Picketwire Canyon - Dinosaur Trackway
April 23, 2011 - Withers Canyon Trailhead
The winter's snows were coming in strong in the mountains and the avi danger was high, so rather than fight the weather, I opted for a change of scenery and took my wife to Picketwire Canyon. Picketwire Canyon is located in southeast Colorado and is known for having North America's largest dinosaur trackway. We'd heard of it before but with the mellow temperatures of spring on the plains, we opted to make the gentle 12 mile hike to see the trackway.
We'd driven the four hours from Cheyenne to La Junta the day before and done a short hike around Vogel Canyon, an nearby locale known for petroglyphs. After a KOA overnight and good Mexican food, we got an early morning start for the Withers Canyon trailhead, the entry point for Picketwire. The weather was perfect, 70 degrees, partly overcast and little if any wind. We parked at the trailhead, packed lunch and water and were soon on our way down the trail and through the pipe gate guarding the trail that descends into a tributary branch of the canyon.

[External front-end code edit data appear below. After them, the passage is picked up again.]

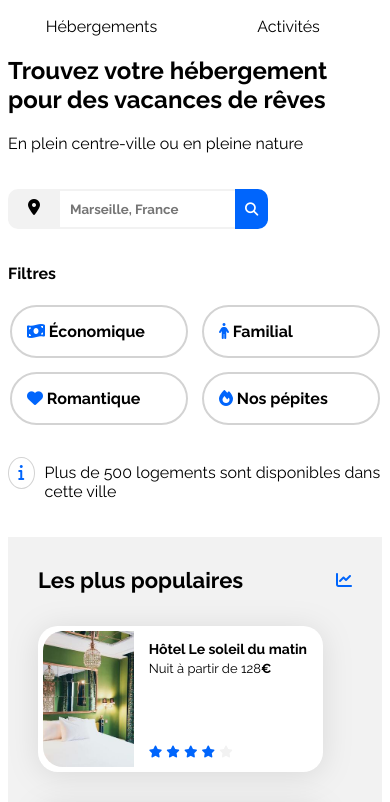
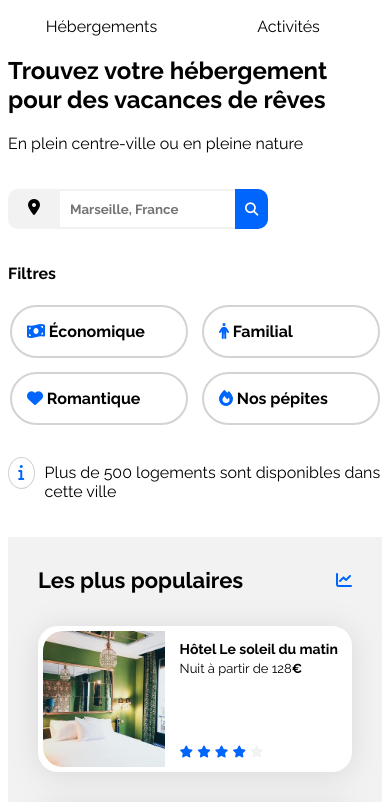
Before and after one commit to Melanie2708/Premier-Projet, a plain HTML site: page index.html in a window 390 px wide. Shown: the part 34-836 px from the top of the page. Drawn offline with Linux system fonts and the light colour scheme.

Commit message:
CSS Mobile

```diff
--- a/style.css
+++ b/style.css
@@ -376,7 +376,7 @@ nav {
   }
 
   .populaires-cards a {
-    width: 30%;
+    width: 100%;
   }
 
   .populaires-cards .card-title {
@@ -453,14 +453,13 @@ nav {
     margin-top: 0px;
     width: 100%;
   }
-
+  .populaires-cards img {
+    width: 40%;
+  }
   .populaires-cards {
     display: flex;
     flex-direction: column;
     width: 100%;
-  }
-  .populaires-cards .card {
-    width: 275px;
   }
 
   /**Hébergements**/
```
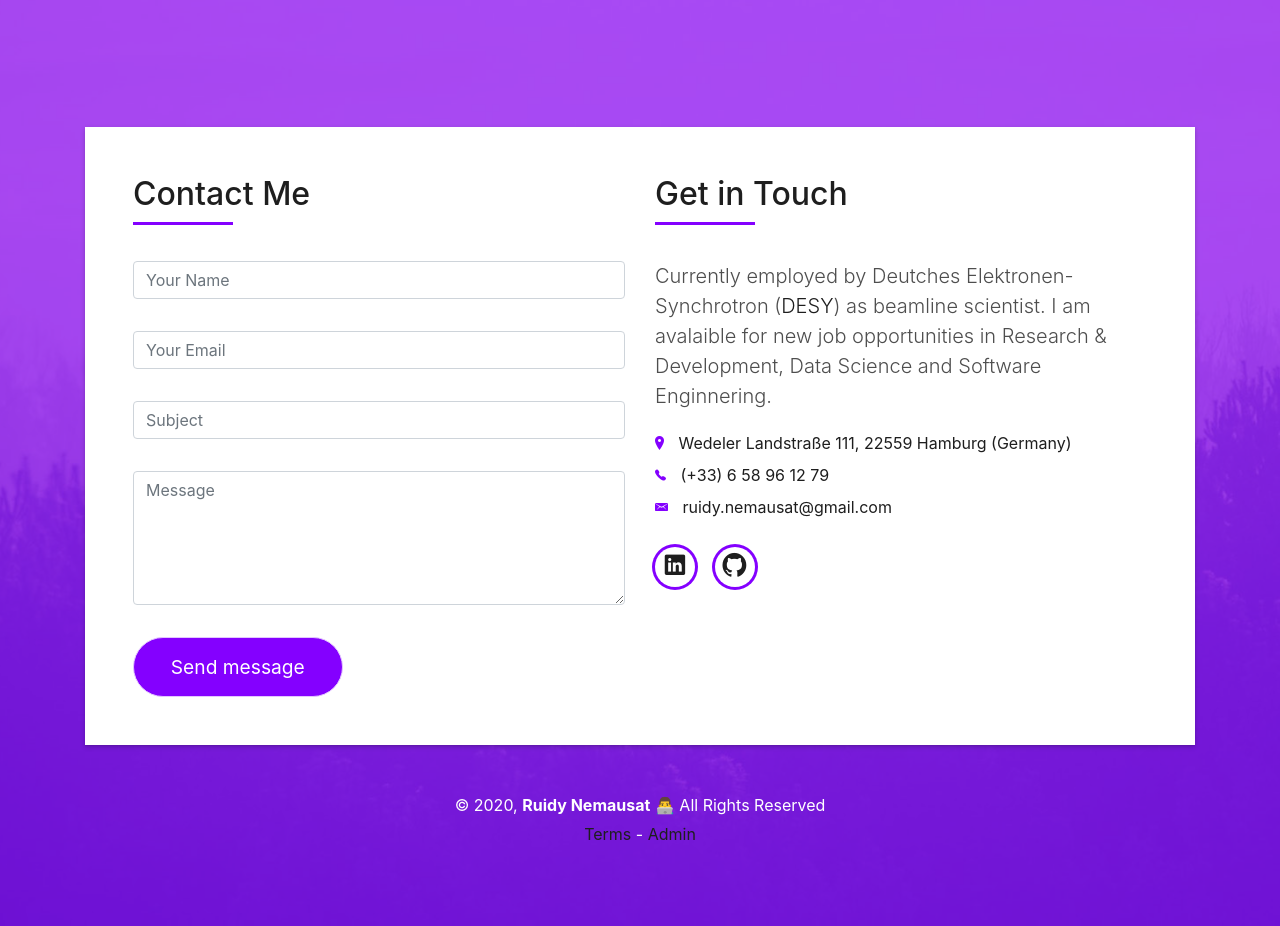
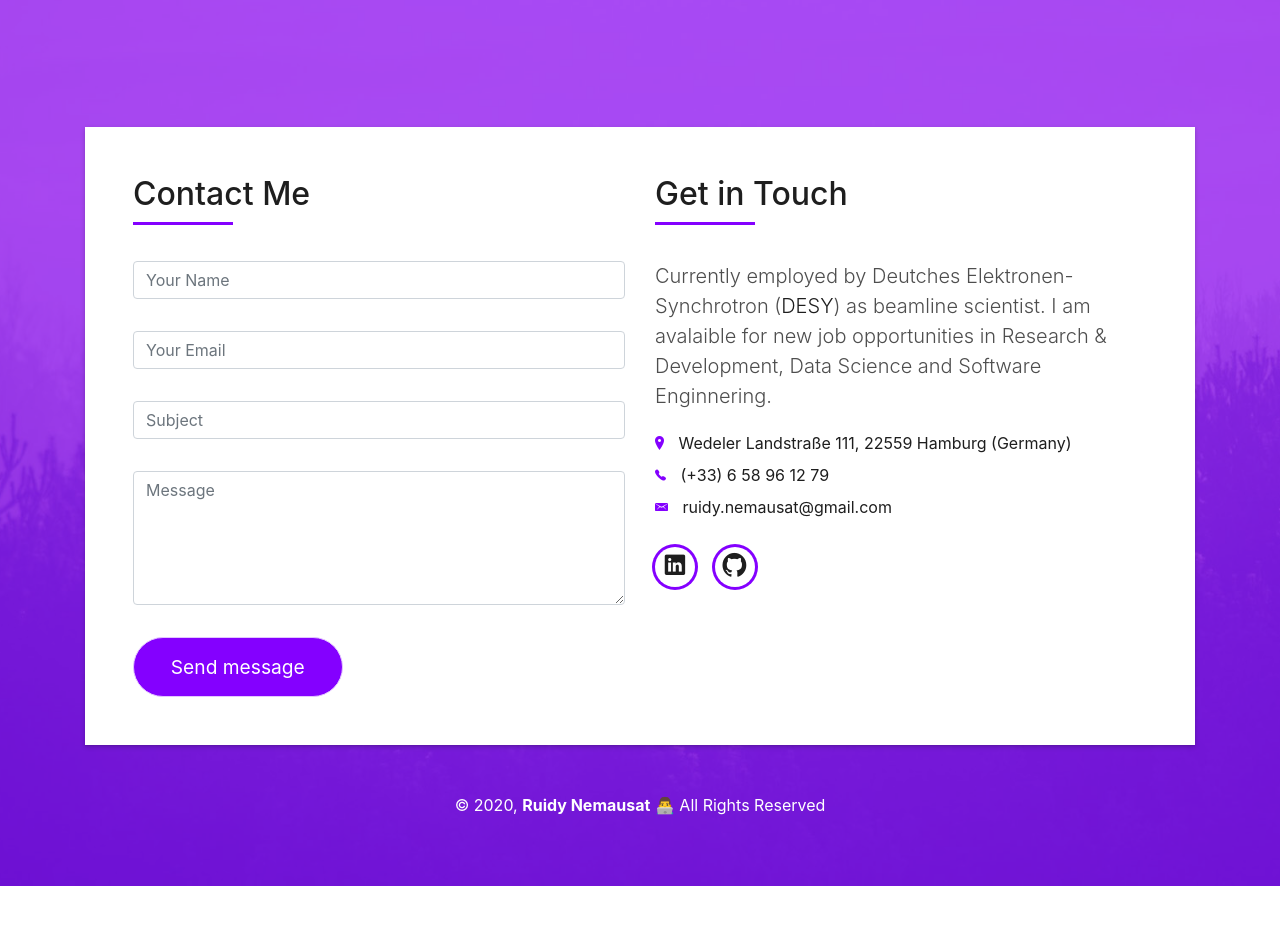
Before and after one commit to rjNemo/portfolio_django, a Django app: page / in a window 1280 px wide. Shown: the part 2599-3525 px from the top of the page. After the commit the page ends 3485 px from the top, so only its background shows below. Run offline with Django 3.2, Linux system fonts and the light colour scheme; data that the repository does not hold is empty; some libraries are stand-ins or nearby versions; some web fonts are replaced.

Commit message:
template edit

```diff
--- a/app/models.py
+++ b/app/models.py
@@ -3,6 +3,9 @@ from django.db import models
 
 class Tag(models.Model):
     value = models.CharField(max_length=50)
+
+    class Meta:
+        ordering = ["value"]
 
     def __str__(self):
         return self.value
@@ -31,5 +34,8 @@ class Mail(models.Model):
     message = models.TextField()
     sent_date = models.DateTimeField(auto_now_add=True)
 
+    class Meta:
+        ordering = ["-sent_date"]
+
     def __str__(self):
         return f"Mail from {self.sender_name} <{self.sender_email}> - Object: {self.subject}"
--- a/app/templates/layout.html
+++ b/app/templates/layout.html
@@ -237,10 +237,6 @@
                   &copy; 2020, <strong>Ruidy Nemausat</strong> 👨‍💻 All Rights
                   Reserved
                 </p>
-                <p>
-                  <a href="/privacy">Terms</a>
-                  - <a href="/admin">Admin</a>
-                </p>
               </div>
             </div>
           </div>
```
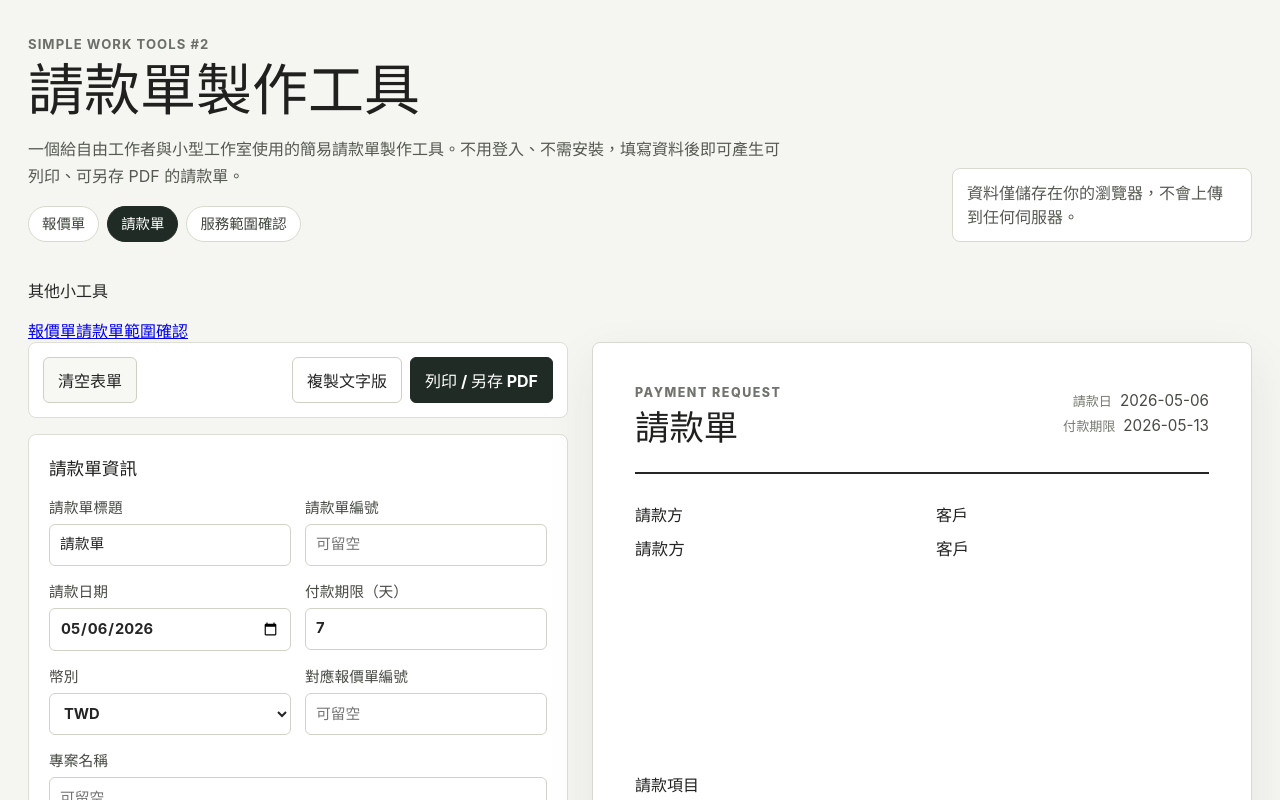
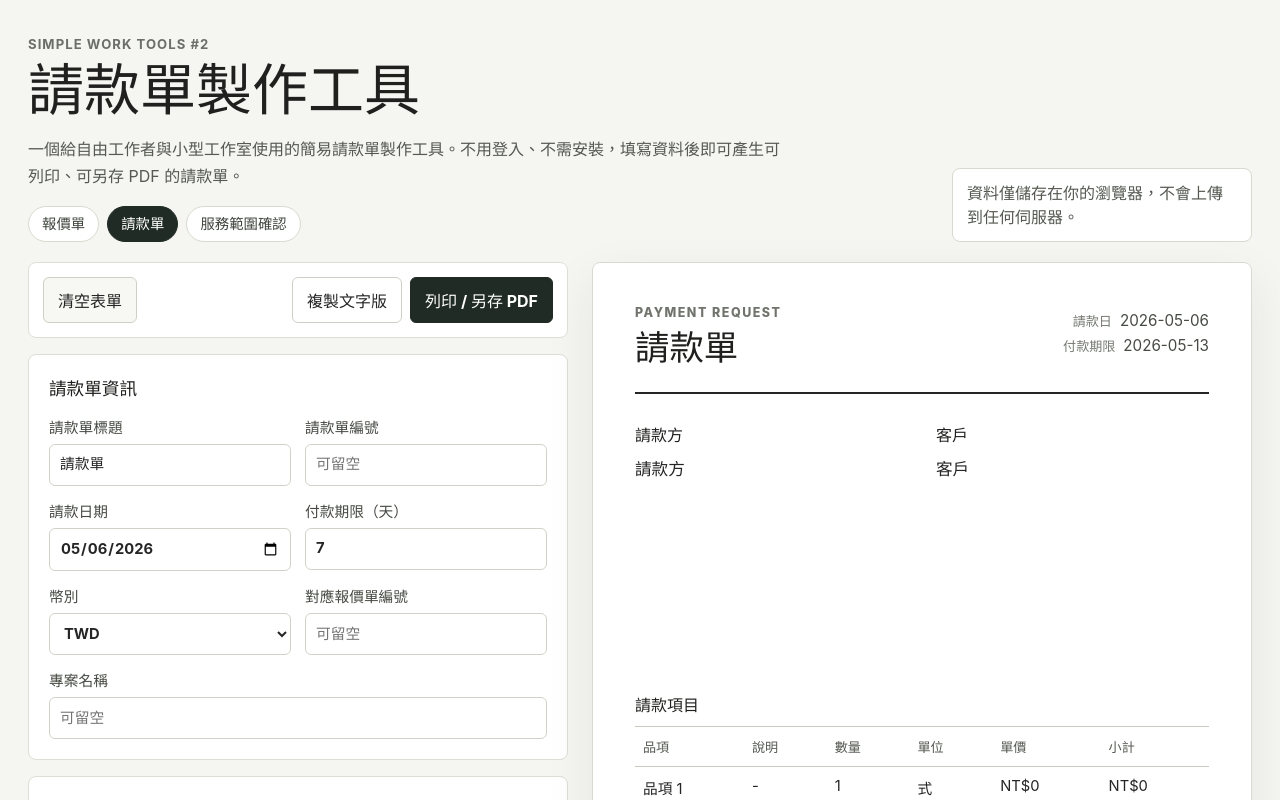
Before and after one commit to dong-sc/simple-payment-request-generator, a React (Vite) app: page / in a window 1280 px wide. Shown: the top 800 px of the page. Built offline with nearby package versions, Linux system fonts and the light colour scheme.

Commit message:
Remove tool shortcut links

```diff
--- a/src/App.tsx
+++ b/src/App.tsx
@@ -18,25 +18,6 @@
   const safeTitle = normalizedTitle.replace(/[\\/:*?"<>|]/g, '-');
 
   return `${safeTitle}_請款單`;
-}
-
-function ToolShortcuts() {
-  return (
-    <nav className="tool-shortcuts" aria-label="接案文件工具切換">
-      <p>其他小工具</p>
-      <div>
-        <a href="https://dong-sc.github.io/simple-quote-generator/">
-          報價單
-        </a>
-        <a aria-current="page" href="https://dong-sc.github.io/simple-payment-request-generator/">
-          請款單
-        </a>
-        <a href="https://dong-sc.github.io/simple-scope-confirmation-generator/">
-          範圍確認
-        </a>
-      </div>
-    </nav>
-  );
 }
 
 export default function App() {
@@ -82,7 +63,6 @@
     <>
       <Header />
       <main className="app-shell">
-        <ToolShortcuts />
         <section className="workspace" aria-label="請款單製作工作區">
           <div className="form-pane">
             <ActionBar
```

The trail descends about 250 vertical feet right after the gate and then gently descends for about a mile to the juncture with the main canyon is reached. The trail is actually a well worn 4WD track that provides firm but but sometimes sandy course . . . easy walking. The trail turns south to southwest and soon passes the remains of a building or two, remants of the prior use of the area by ranchers and herders. This is Santa Fe trail country and there is no doubt that many folks have passed through over the course of the past centuries. We continued along, skirting the slopes above the Purgatoire River and sometimes winding along the broad canyon bottom . . . an up and down over a spur here and there. After about 2 miles we reached the site of the Dolores Mission. The ruins of the Mission include the remains of a structure and the associated graveyard.
The road leads on from the Mission no longer winding but cutting a long course through sandy flats to the trackway. There is an outhouse at the juncture of the main trail and the stub trail that leads to the Purgatroire River and the dinosaur trackway proper. We stopped alongside the river to eat lunch before crossing to explore the tracks on the far side of what at this tiem of year was a shallow lazy stream.
Signage details the type of dinosaurs that made the two distinctive sets of tracks and the environment at the time the tracks were made. We took in the expanse of tracks along the river. There are literally hundreds of tracks exposed and likely untold others remain buried where the soils still overlie what was once mud and is now stone.
After a half hour of checking out the tracks, we were ready to make the 6 mile hike back to the trailhead. The course back took about the same amount of time and with pride my wife powered her way through the last 3 miles, sore feet and all.
An overview map . . .